Born 28 November 1841 in Bristol, England, E. M. Grace was one of the great cricketers of the 1860s and 1870s, though he was overshadowed by his younger brother W. G. He was called Ted by the Grace family but elsewhere by his initials only.
Grace performed one of the most amazing all-round feats ever on 15 August 1862. He carried his bat through the entire MCC innings, scoring 192 not out of a total of 344. He then took all 10 wickets in the Kent first innings for 69 runs.  However, although the match is recognised as first-class, this is not an official record as it was a 12-man game.
After the 1863 season, Grace toured America with George Parr's side, but he did not perform well, being hampered by a bad hand. He then pulled out of first-class cricket whilst he qualified as a surgeon, but returned on the formation of Gloucestershire County Cricket Club in 1871, of which he was secretary until his resignation in 1909. Thanks mainly to the combined efforts of the Grace brothers, Gloucestershire became the champion county in 1874, 1876 and 1877; they also shared the title in 1873.
All three brothers were selected for the first Test match played in England, which was at the Oval in 1880. This remains the only instance of three brothers playing for England in the same Test.  Grace finally dropped out of the Gloucestershire first team in 1896, aged 54, but he continued playing club cricket for Thornbury until 1909, despite increasing lameness.
In first-class matches, he scored 10,025 runs at an average of 18.66, with 5 hundreds. He took 305 wickets at 20.37. However it was once calculated that, in all matches, his career tallies amounted to 12,078 wickets and 76,760 runs. In the 1863 season alone he managed 339 wickets and 3,074 runs.
Grace's nickname was "The Coroner", since he was coroner for the lower division of Gloucestershire. He was married four times and sired eighteen children. His first wife, Annie, was born at Demarara. Their eldest daughter, Annie, was labelled a dumb imbecile. By 1881, they had at least six other daughters: Edith, Florie, Mina, Sarah, Alice and Sybil; and two sons Edward and Francis. His daughter Mina Gertrude Grace married stockbroker Henry Willis, son of the cricketer Henry Willis. He died 20 May 1911 in Gloucestershire, England.
- Rae, p.199.
- Owen 1912.
- The Memorial Biography of Dr. W. G. Grace, Constable, 1919, pp26-7.
- Gloucester Journal, 29 Dec. 1906
- Owen, W. B. (1912). "Grace, Edward Mills". In Lee, Sidney. Dictionary of National Biography, 1912 supplement.

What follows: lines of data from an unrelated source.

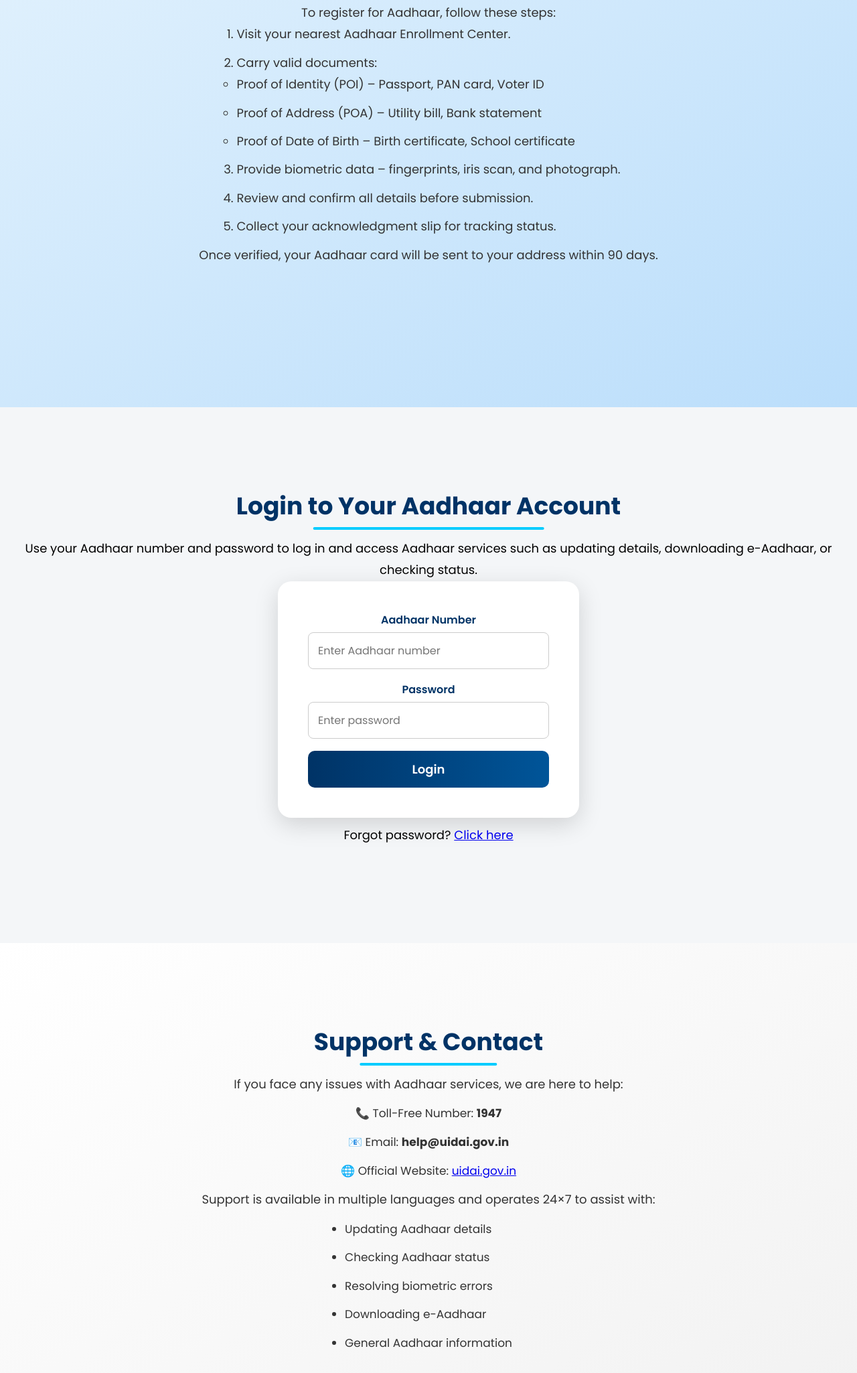
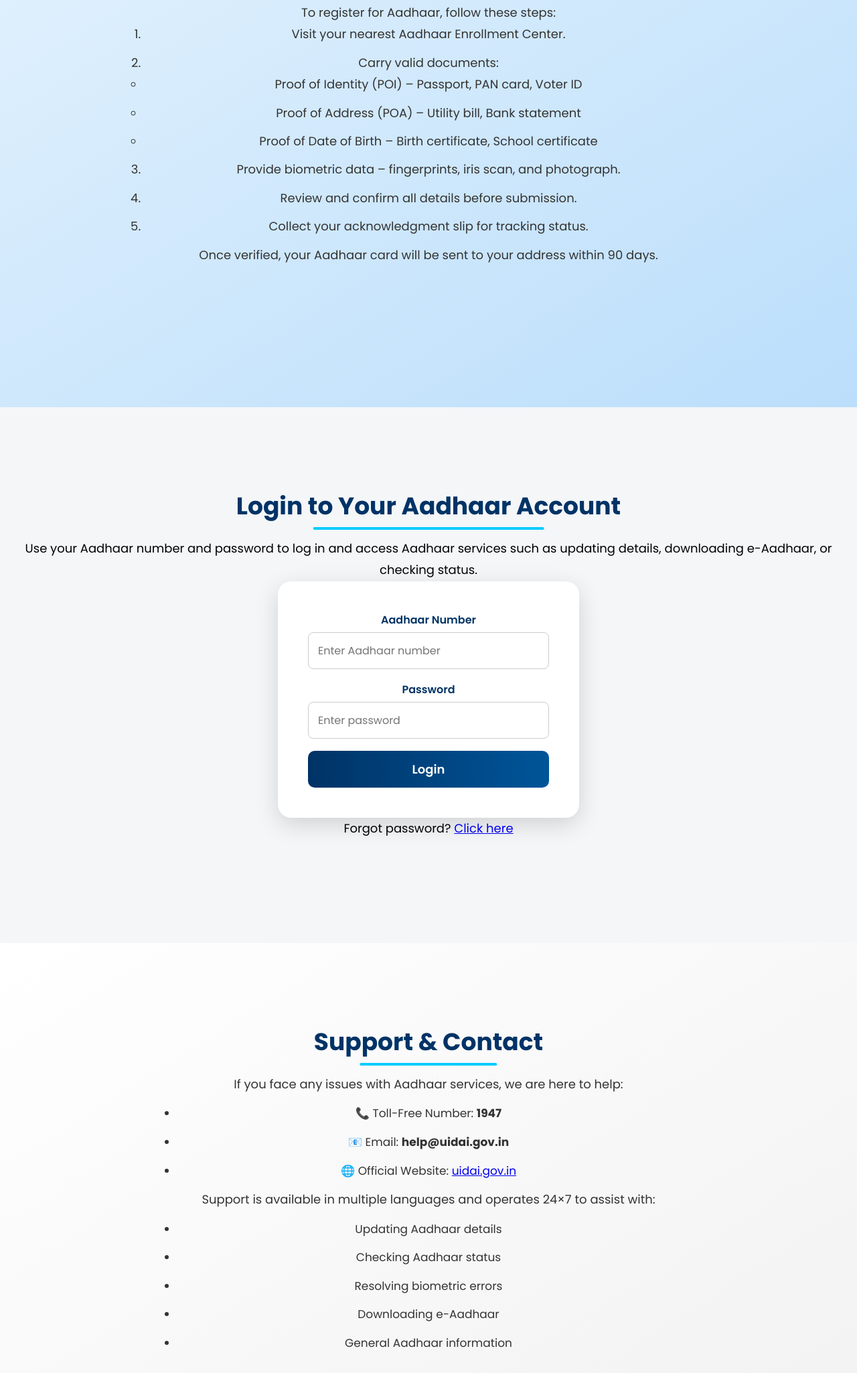
Before and after one commit to samebenezer2005/Web-Tech-Ex_04, a plain HTML site: page index.html in a window 1280 px wide. Shown: the part 992-3042 px from the top of the page at 67% size. Drawn offline with Linux system fonts and the light colour scheme.

Commit message:
Update index.html

```diff
--- a/index.html
+++ b/index.html
@@ -37,7 +37,7 @@
   <section id="register" class="info-section">
     <h2>Register for Aadhaar</h2>
     <p>To register for Aadhaar, follow these steps:</p>
-    <ol style="text-align: left; display: inline-block;">
+    <ol class="steps-list">
       <li>Visit your nearest Aadhaar Enrollment Center.</li>
       <li>Carry valid documents:
         <ul>
@@ -66,20 +66,20 @@
 
       <button type="submit">Login</button>
     </form>
-    <p style="margin-top: 10px;">Forgot password? <a href="#">Click here</a></p>
+    <p class="forgot-pass">Forgot password? <a href="#">Click here</a></p>
   </section>
 
   <!-- Support Section -->
   <section id="support" class="info-section">
     <h2>Support & Contact</h2>
     <p>If you face any issues with Aadhaar services, we are here to help:</p>
-    <ul style="list-style: none; padding: 0;">
+    <ul class="contact-list">
       <li>📞 Toll-Free Number: <strong>1947</strong></li>
       <li>📧 Email: <strong>help@uidai.gov.in</strong></li>
       <li>🌐 Official Website: <a href="https://uidai.gov.in/" target="_blank">uidai.gov.in</a></li>
     </ul>
     <p>Support is available in multiple languages and operates 24×7 to assist with:</p>
-    <ul style="display: inline-block; text-align: left;">
+    <ul class="service-list">
       <li>Updating Aadhaar details</li>
       <li>Checking Aadhaar status</li>
       <li>Resolving biometric errors</li>
```
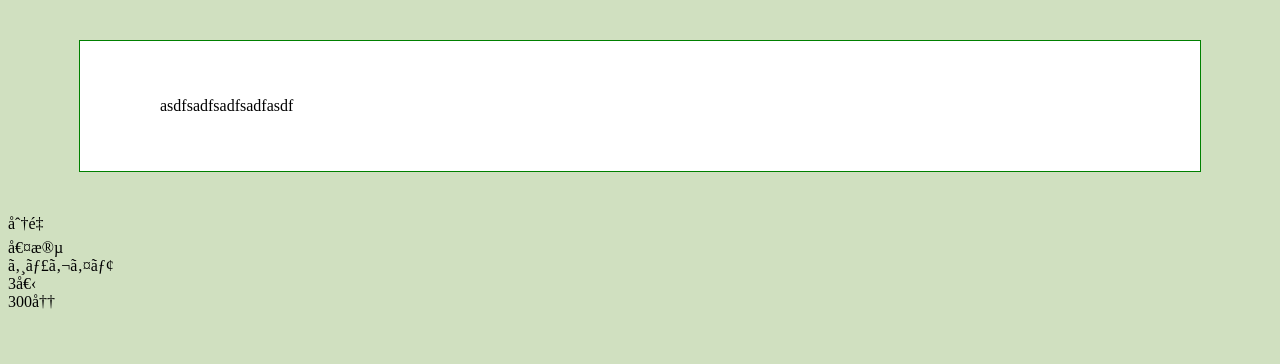
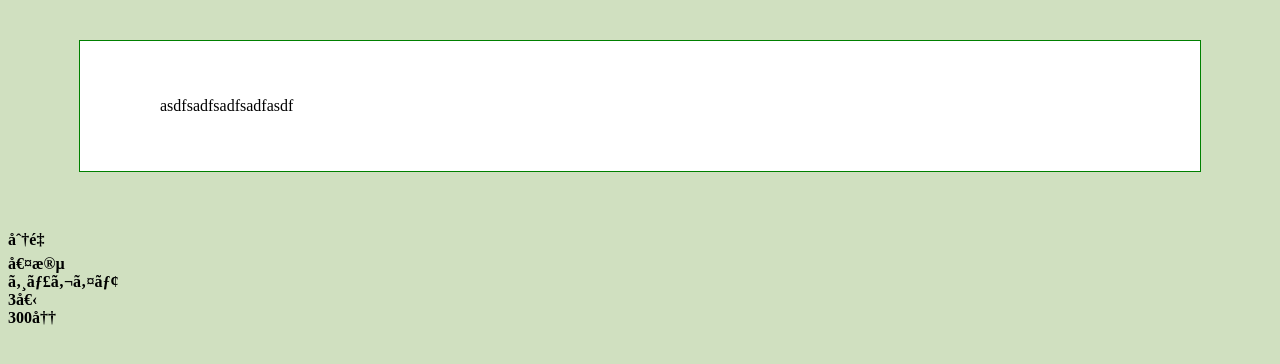
Before and after one commit to 1427019/2016web1-6, a plain HTML site: page index.html in a window 1280 px wide. Drawn offline with Linux system fonts and the light colour scheme.

Commit message:
Update default.css

```diff
--- a/css/default.css
+++ b/css/default.css
@@ -8,3 +8,11 @@ body{
   border:green 1px solid;
   background-color:white;
 }
+.explanation{
+  float:left;
+}
+dt{
+  clear:left;
+  float:letf;
+  font-weight:bold;
+}
```
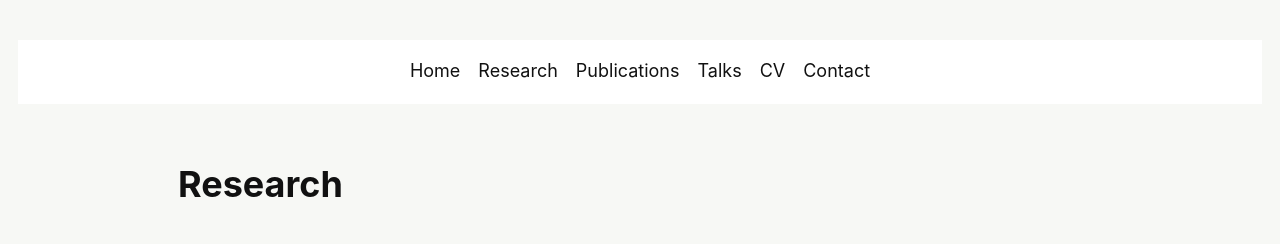
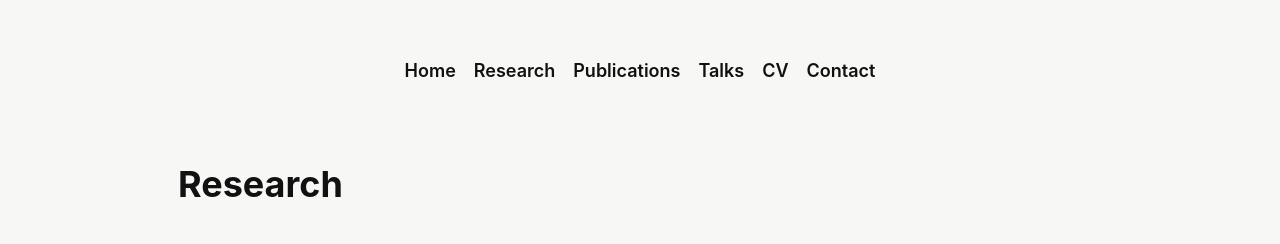
Before and after one commit to pburdeau/pburdeau.github.io, a Jekyll site: the page built from research.md, in a window 1280 px wide. Shown: the top 244 px of the page. Built offline with Jekyll 4.4.1, drawn with Linux system fonts in a browser that asks for light colours.

```diff
--- a/assets/css/style.css
+++ b/assets/css/style.css
@@ -1,12 +1,11 @@
 :root{ --bg:#F7F8F5; --ink:#111111; }
 *{box-sizing:border-box}
 html,body{margin:0;padding:0}
-body{ background:var(--bg); color:var(--ink); font-family:'Quicksand', -apple-system, BlinkMacSystemFont, "Segoe UI", Roboto, Helvetica, Arial, sans-serif; line-height:1.68; font-size:18px; -webkit-font-smoothing: antialiased; -moz-osx-font-smoothing: grayscale; text-rendering: optimizeLegibility; }
+body{ background:var(--bg); color:var(--ink); font-family:'Poppins', -apple-system, BlinkMacSystemFont, "Segoe UI", Roboto, Helvetica, Arial, sans-serif; line-height:1.68; font-size:18px; -webkit-font-smoothing: antialiased; -moz-osx-font-smoothing: grayscale; text-rendering: optimizeLegibility; }
 .site-hero{ padding:40px 18px 0; }
-.site-nav{ display:flex; gap:18px; justify-content:center; flex-wrap:wrap; position: sticky; top:0; background-color: #fff; z-index: 1000; padding: 16px 0; }
-.site-nav a{ color:var(--ink); text-decoration:none; position:relative; padding-bottom:2px; }
-.site-nav a::after{ content:""; position:absolute; left:0; right:0; bottom:-2px; height:2px; background: var(--ink); transform:scaleX(0); transform-origin:left; transition:.18s ease-out; }
-.site-nav a:hover::after{ transform:scaleX(1); }
+.site-nav{ display:flex; gap:18px; justify-content:center; flex-wrap:wrap; position: sticky; top:0; background-color: transparent; z-index: 1000; padding: 16px 0; box-shadow:none; }
+.site-nav a{ color:var(--ink); text-decoration:none; position:relative; padding-bottom:2px; font-weight:600; transition: color 0.2s ease-in-out; }
+.site-nav a:hover{ color: #ff5722; }
 .page{ max-width:960px; margin:0 auto; padding:24px 18px 64px; }
 /* Scroll progress bar */
 #scrollbar{
@@ -38,9 +37,10 @@ body{ background:var(--bg); color:var(--ink); font-family:'Quicksand', -apple-sy
 }
 .photo{ width:120px; height:120px; border-radius:50%; object-fit:cover; border:2px solid rgba(0,0,0,.10); }
 .identity h1{ font-size:34px; line-height:1.15; font-weight:800; letter-spacing:-0.01em; margin:0 0 10px; }
-.social{ display:flex; gap:8px; justify-content:flex-end; flex-wrap:wrap; }
+/* Social icons updated with official logos and simple layout */
+.social{ display:flex; gap:8px; justify-content:flex-start; flex-wrap:wrap; margin-top:10px; }
 .icon{ width:30px; height:30px; display:inline-flex; align-items:center; justify-content:center; border-radius:50%; border:1.5px solid var(--ink); background:transparent; transition: transform .12s ease-out, background .12s ease-out, color .12s ease-out; color: var(--ink); }
-.icon svg{ width:18px; height:18px; stroke: currentColor; fill: none; }
+.icon img{ width:100%; height:100%; object-fit:contain; }
 .icon:hover{ transform: translateY(-1px); background: var(--ink); color: #fff; }
 /* Right: topics card */
 .topics{ padding:14px; background:none; }
```
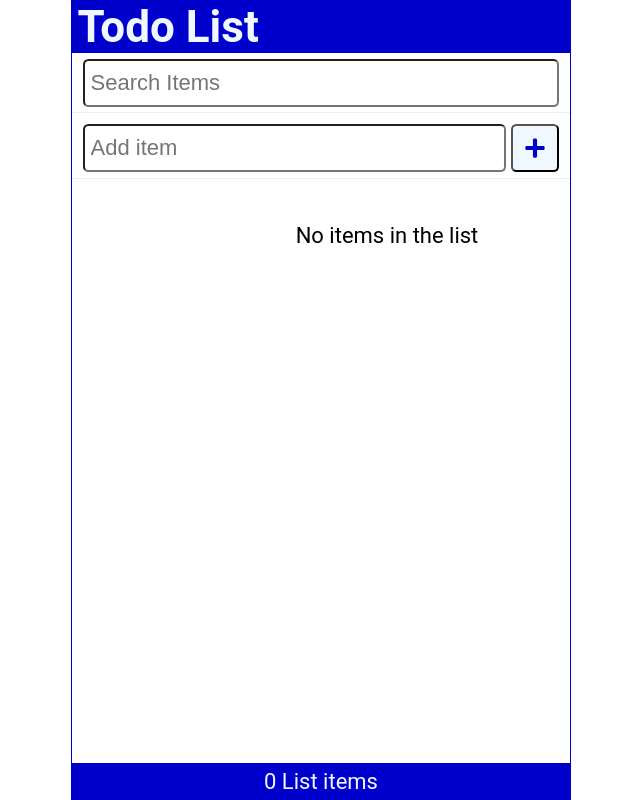
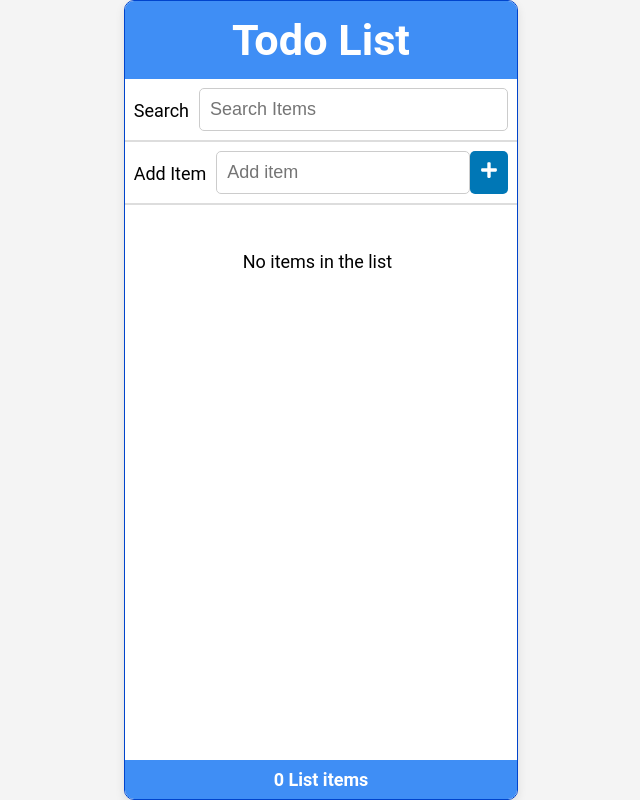
Before and after one commit to AmirMohammedi/todolist-react, a React (Create React App) app: page / in a window 1280 px wide. Shown: the whole page, without its empty margins (319-959 px from the left). Built offline with nearby package versions, Linux system fonts and the light colour scheme.

Commit message:
make better css

```diff
--- a/src/index.css
+++ b/src/index.css
@@ -5,16 +5,16 @@
 }
 
 html {
-  font-size: 22px;
+  font-size: 18px;
 }
 
 body {
   min-height: 100vh;
-  font-family: 'Roboto', 'Oxygen',
-    'Ubuntu', 'Cantarell', 'Fira Sans', 'Droid Sans', 'Helvetica Neue',
-    sans-serif;
-  -webkit-font-smoothing: antialiased;
-  -moz-osx-font-smoothing: grayscale;
+  font-family: 'Roboto', sans-serif;
+  background-color: #f4f4f4;
+  display: flex;
+  justify-content: center;
+  align-items: center;
 }
 
 .App {
@@ -25,161 +25,112 @@ body {
   height: 100vh;
   width: 100%;
   max-width: 500px;
-  border: 1px solid mediumblue;
+  border: 1px solid #0044cc;
+  border-radius: 10px;
+  background: white;
+  box-shadow: 0 4px 10px rgba(0, 0, 0, 0.1);
   margin: auto;
+  overflow: hidden;
 }
 
 header {
   width: 100%;
-  padding: 0 0.25em;
-  background-color: mediumblue;
-  color: aliceblue;
-  display: flex;
-  justify-content: space-between;
-  align-items: center;
+  padding: 0.75rem;
+  background-color: #3f8ef5;
+  color: white;
+  font-size: 1.2rem;
+  font-weight: bold;
+  text-align: center;
 }
 
 main {
   width: 100%;
-  display: flex;
-  flex-direction: column;
   flex-grow: 1;
-  justify-content: flex-start;
-  align-items: center;
   overflow-y: auto;
+  padding: 10px;
 }
 
 footer {
   width: 100%;
-  padding: 0.25em;
-  background-color: mediumblue;
-  color: aliceblue;
-  display: grid;
-  place-content: center;
+  padding: 0.5rem;
+  background-color: #3f8ef5;
+  color: white;
+  text-align: center;
+  font-weight: bold;
 }
 
 ul {
   width: 100%;
   list-style: none;
-  padding: 0 0.25rem 0.25rem;
-}
-
-ul li::before {
-  content: "\200B";
+  padding: 0;
 }
 
 .item {
   display: flex;
-  justify-content: flex-start;
   align-items: center;
-  padding: 0.5rem 0 0.5rem 0.5rem;
-  margin: 0.25rem 0;
-  background-color: #eee;
-}
-
-.item:first-child {
-  margin: 0;
+  justify-content: space-between;
+  padding: 0.75rem;
+  margin: 0.5rem 0;
+  background-color: #f9f9f9;
+  border-radius: 5px;
+  box-shadow: 0 2px 5px rgba(0, 0, 0, 0.1);
 }
 
 .item input[type="checkbox"] {
-  text-align: center;
-  width: 2.5rem;
-  width: 48px;
-  min-width: 48px;
-  height: 2.5rem;
-  height: 48px;
-  min-height: 48px;
+  width: 22px;
+  height: 22px;
   cursor: pointer;
-  margin-right: 0.5rem;
+  margin-right: 10px;
 }
 
-.item input[type="checkbox"]:focus + label {
-  text-decoration: underline;
-}
-
-.item > label {
-  font-size: 0.75rem;
+.item label {
   flex-grow: 1;
+  font-size: 1rem;
 }
 
 .item svg {
-  width: 48px;
-  min-width: 48px;
-  height: 36px;
-  font-size: 1rem;
-  color: steelblue;
+  width: 30px;
+  height: 30px;
+  color: #0077b6;
   cursor: pointer;
+  transition: color 0.3s ease;
 }
 
-.item svg:focus,
 .item svg:hover {
   color: red;
+}
+
+.addForm, .searchForm {
+  width: 100%;
+  display: flex;
+  padding: 0.5rem;
+  border-bottom: 2px solid #ddd;
+}
+
+.addForm input, .searchForm input {
+  flex-grow: 1;
+  padding: 10px;
+  font-size: 1rem;
+  border: 1px solid #ccc;
+  border-radius: 5px;
   outline: none;
 }
-
-.addForm {
-  width: 100%;
-  display: flex;
-  justify-content: flex-start;
-  margin: 0.5rem 0 0;
-  padding: 0 0.5rem 0.25rem;
-  border-bottom: 1px solid #eee;
+.addForm label, .searchForm label {
+  font-size: 1rem;
+  margin-right: 10px;
+  margin-top: 12px;
+}
+button {
+  padding: 10px;
+  border: none;
+  background: #0077b6;
+  color: white;
+  font-size: 1rem;
+  cursor: pointer;
+  border-radius: 5px;
+  transition: 0.3s;
 }
 
-.addForm label {
-  position: absolute;
-  left: -99999px;
+button:hover {
+  background: #005f8a;
 }
-
-.addForm input[type='text'] {
-  flex-grow: 1;
-  max-width: calc(100% - 50px);
-  min-height: 48px;
-  font-size: 1rem;
-  padding: 0.25rem;
-  border-radius: 0.25rem;
-  margin-right: 0.25rem;
-  outline: none;
-}
-
-button {
-  height: 48px;
-  min-width: 48px;
-  border-radius: 0.25rem;
-  padding: 0.5rem;
-  font-size: 1rem;
-  background-color: aliceblue;
-  color: mediumblue;
-  cursor: pointer;
-}
-
-button:focus,
-button:hover {
-  color: white;
-  background-color: limegreen;
-  outline: none;
-}
-
-.searchForm {
-  width: 100%;
-  display: flex;
-  justify-content: flex-start;
-  margin: 0.25rem 0 0;
-  padding: 0 0.5rem 0.25rem;
-  border-bottom: 1px solid #eee;
-}
-
-.searchForm label {
-  position: absolute;
-  left: -99999px;
-}
-
-.searchForm input[type='text'] {
-  flex-grow: 1;
-  max-width: 100%;
-  min-height: 48px;
-  font-size: 1rem;
-  padding: 0.25rem;
-  border-radius: 0.25rem;
-  outline: none;
-}
```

London: Smith, Elder & Co.
- Rae, Simon (1998). W. G. Grace: A Life. ISBN 978-0-571-17855-1.
- Cricinfo article on E. M. Grace
- CricketArchive page on E. M. Grace
- Brief profile of E. M. Grace by Don Ambrose
|Oldest living Test cricketer
30 June 1904 – 20 May 1911